Senior Member
#37
Thanks!,

I figured out the reason for the 'bent' stringer:
I'd made copies of the original plan on smaller sheets, luckily at 100%, so scale was still right.

I built the fuselage in two runs (my cardboard underlayment was a bit small).
Apparently I did not properly line up for the rear half and placed the second support behind the canopy slanting forward.
This caused the holes for the stringers to not line up.

Well, this is my second balsa built ever and the last one was over 20 years ago (tiger moth), so it is not too bad :)

BTW what would be better (weight wise): use the paper that came with the kit and use the 'shrinking lacker' (don't know the english for it, we call it 'spanlak')
or go with monokote or something similar (kind of removes the warbird look I guess)?
 

xuzme720

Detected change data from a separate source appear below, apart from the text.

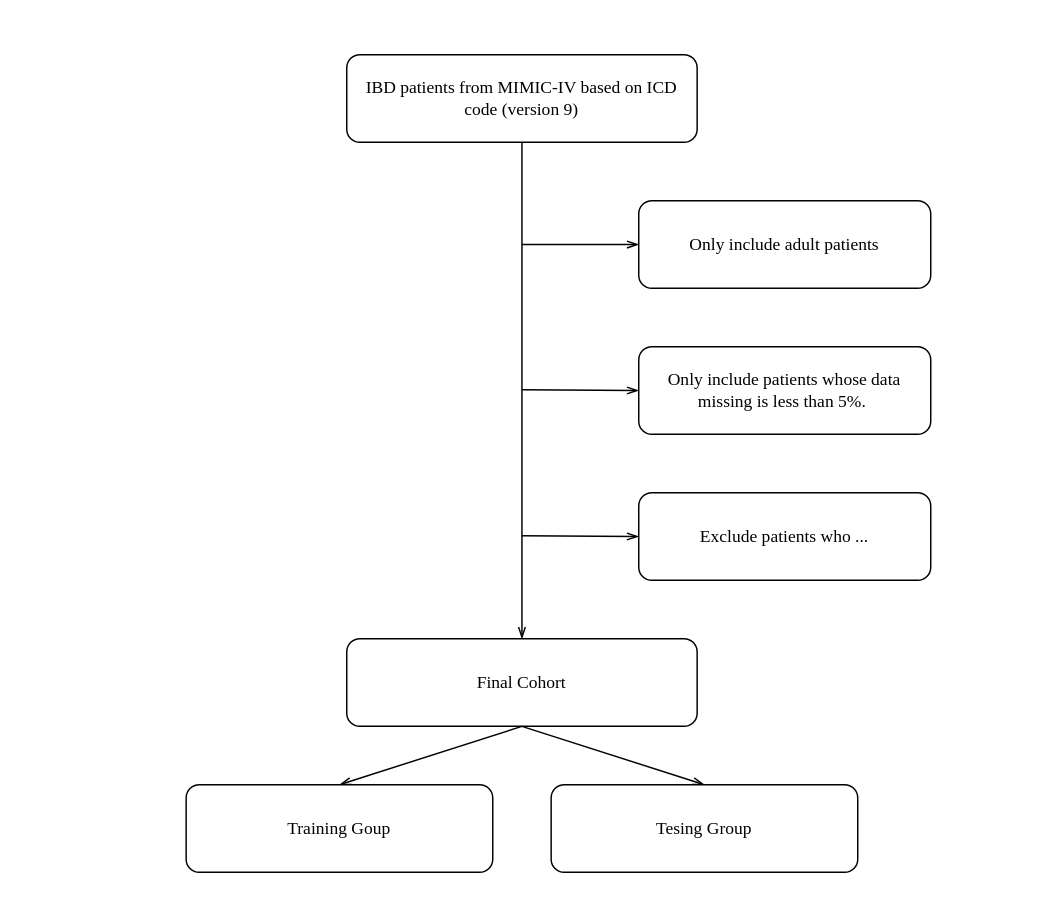
Above: procedures.drawio in sitdownkevin/ImageHosting (draw.io), before the change. Source tidied: cells renumbered, new cells numbered last; positions are measured from the earlier drawing's top-left corner, leaving out a move shared by most shapes. Both pictures are drawn from the tidied source at 146%, with x=0, y=0 at pixel (185, 54).
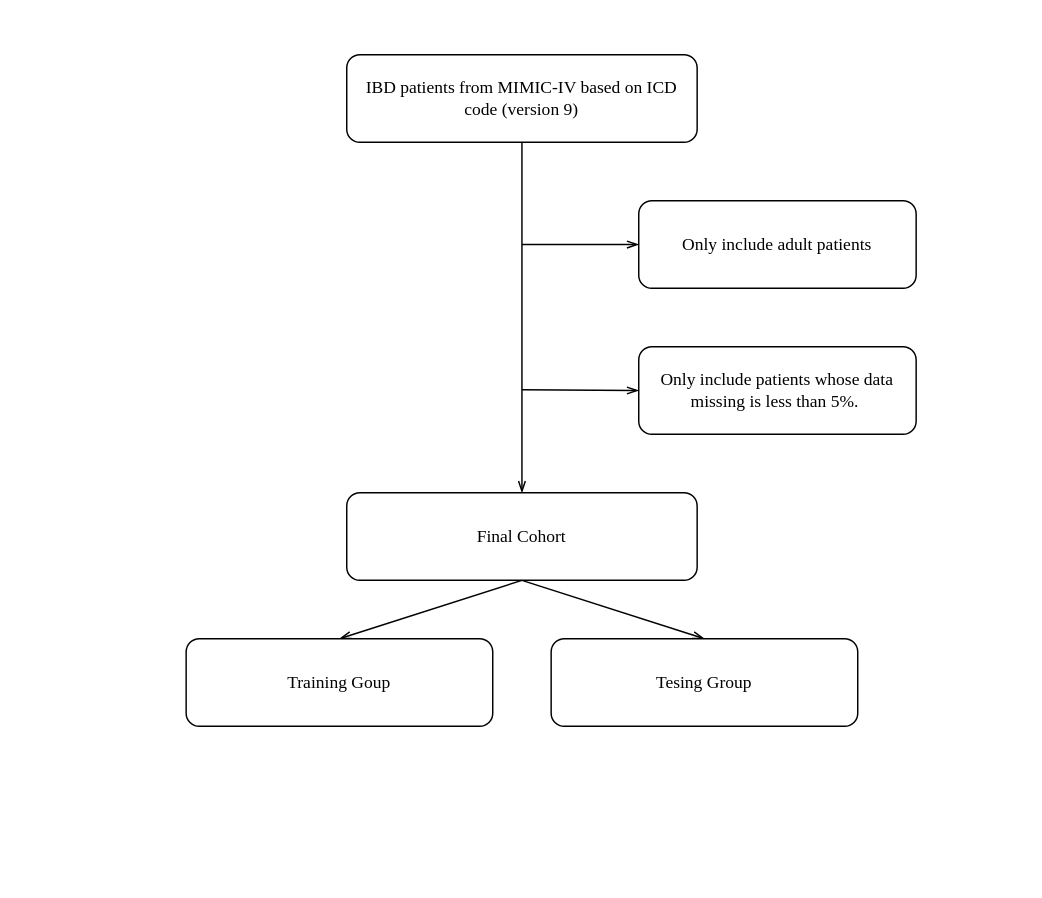
After the change.

What changed in the source:
```diff
@@
 <mxGraphModel>
   <root>
     <mxCell id="0" />
     <mxCell id="1" parent="0" />
+    <mxCell id="15" style="rounded=0;whiteSpace=wrap;html=1;strokeColor=none;" parent="1" vertex="1">
+      <mxGeometry x="-110" y="-20" width="680" height="500" as="geometry" />
+    </mxCell>
     <mxCell id="2" style="rounded=0;jettySize=auto;html=1;endArrow=openThin;endFill=0;fontFamily=Times New Roman;" parent="1" edge="1" source="3" target="4">
       <mxGeometry relative="1" as="geometry" />
     </mxCell>
     <mxCell id="3" value="IBD patients from MIMIC-IV based on ICD code (version 9)" style="rounded=1;whiteSpace=wrap;html=1;fontFamily=Times New Roman;" parent="1" vertex="1">
       <mxGeometry x="110" width="240" height="60" as="geometry" />
     </mxCell>
     <mxCell id="4" value="Final Cohort" style="rounded=1;whiteSpace=wrap;html=1;fontFamily=Times New Roman;" parent="1" vertex="1">
-      <mxGeometry x="110" y="400" width="240" height="60" as="geometry" />
+      <mxGeometry x="110" y="300" width="240" height="60" as="geometry" />
     </mxCell>
     <mxCell id="5" value="Only include adult patients" style="rounded=1;whiteSpace=wrap;html=1;fontFamily=Times New Roman;" parent="1" vertex="1">
-      <mxGeometry x="310" y="100" width="200" height="60" as="geometry" />
+      <mxGeometry x="310" y="100" width="190" height="60" as="geometry" />
     </mxCell>
     <mxCell id="6" value="Only include patients whose data missing is less than 5%.&amp;nbsp;" style="rounded=1;whiteSpace=wrap;html=1;fontFamily=Times New Roman;" parent="1" vertex="1">
-      <mxGeometry x="310" y="200" width="200" height="60" as="geometry" />
+      <mxGeometry x="310" y="200" width="190" height="60" as="geometry" />
     </mxCell>
-    <mxCell id="7" value="Exclude patients who ..." style="rounded=1;whiteSpace=wrap;html=1;fontFamily=Times New Roman;" parent="1" vertex="1">
-      <mxGeometry x="310" y="300" width="200" height="60" as="geometry" />
-    </mxCell>
     <mxCell id="8" style="endArrow=openThin;html=1;rounded=0;entryX=0;entryY=0.5;entryDx=0;entryDy=0;endFill=0;fontFamily=Times New Roman;" parent="1" edge="1" target="5">
       <mxGeometry relative="1" as="geometry">
         <mxPoint x="230" y="130" as="sourcePoint" />
       </mxGeometry>
     </mxCell>
     <mxCell id="9" style="endArrow=openThin;html=1;rounded=0;entryX=0;entryY=0.5;entryDx=0;entryDy=0;endFill=0;fontFamily=Times New Roman;" parent="1" edge="1" target="6">
       <mxGeometry relative="1" as="geometry">
         <mxPoint x="230" y="229.5" as="sourcePoint" />
       </mxGeometry>
     </mxCell>
     <mxCell id="10" value="Training Goup" style="rounded=1;whiteSpace=wrap;html=1;fontFamily=Times New Roman;" parent="1" vertex="1">
-      <mxGeometry y="500" width="210" height="60" as="geometry" />
+      <mxGeometry y="400" width="210" height="60" as="geometry" />
     </mxCell>
     <mxCell id="11" value="Tesing Group" style="rounded=1;whiteSpace=wrap;html=1;fontFamily=Times New Roman;" parent="1" vertex="1">
-      <mxGeometry x="250" y="500" width="210" height="60" as="geometry" />
+      <mxGeometry x="250" y="400" width="210" height="60" as="geometry" />
     </mxCell>
     <mxCell id="12" style="endArrow=openThin;html=1;rounded=0;exitX=0.5;exitY=1;exitDx=0;exitDy=0;entryX=0.5;entryY=0;entryDx=0;entryDy=0;endFill=0;fontFamily=Times New Roman;" parent="1" edge="1" source="4" target="10">
       <mxGeometry relative="1" as="geometry" />
     </mxCell>
     <mxCell id="13" style="endArrow=openThin;html=1;rounded=0;exitX=0.5;exitY=1;exitDx=0;exitDy=0;entryX=0.5;entryY=0;entryDx=0;entryDy=0;endFill=0;fontFamily=Times New Roman;" parent="1" edge="1" source="4" target="11">
       <mxGeometry relative="1" as="geometry" />
     </mxCell>
-    <mxCell id="14" style="endArrow=openThin;html=1;rounded=0;entryX=0;entryY=0.5;entryDx=0;entryDy=0;endFill=0;fontFamily=Times New Roman;" parent="1" edge="1">
-      <mxGeometry relative="1" as="geometry">
-        <mxPoint x="230" y="329.5" as="sourcePoint" />
-        <mxPoint x="310" y="330" as="targetPoint" />
-      </mxGeometry>
-    </mxCell>
   </root>
 </mxGraphModel>
```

Dedicated foam bender
Mentor
#40
BTW what would be better (weight wise): use the paper that came with the kit and use the 'shrinking lacker' (don't know the english for it, we call it 'spanlak')
...
Sounds like it might be what we call Dope, as in Dope and tissue covering. My first balsa build was a freeflight glider that I covered in tissue and dope...what an ordeal! It flew well though, right up until it crashed into a tree trunk on a long landing...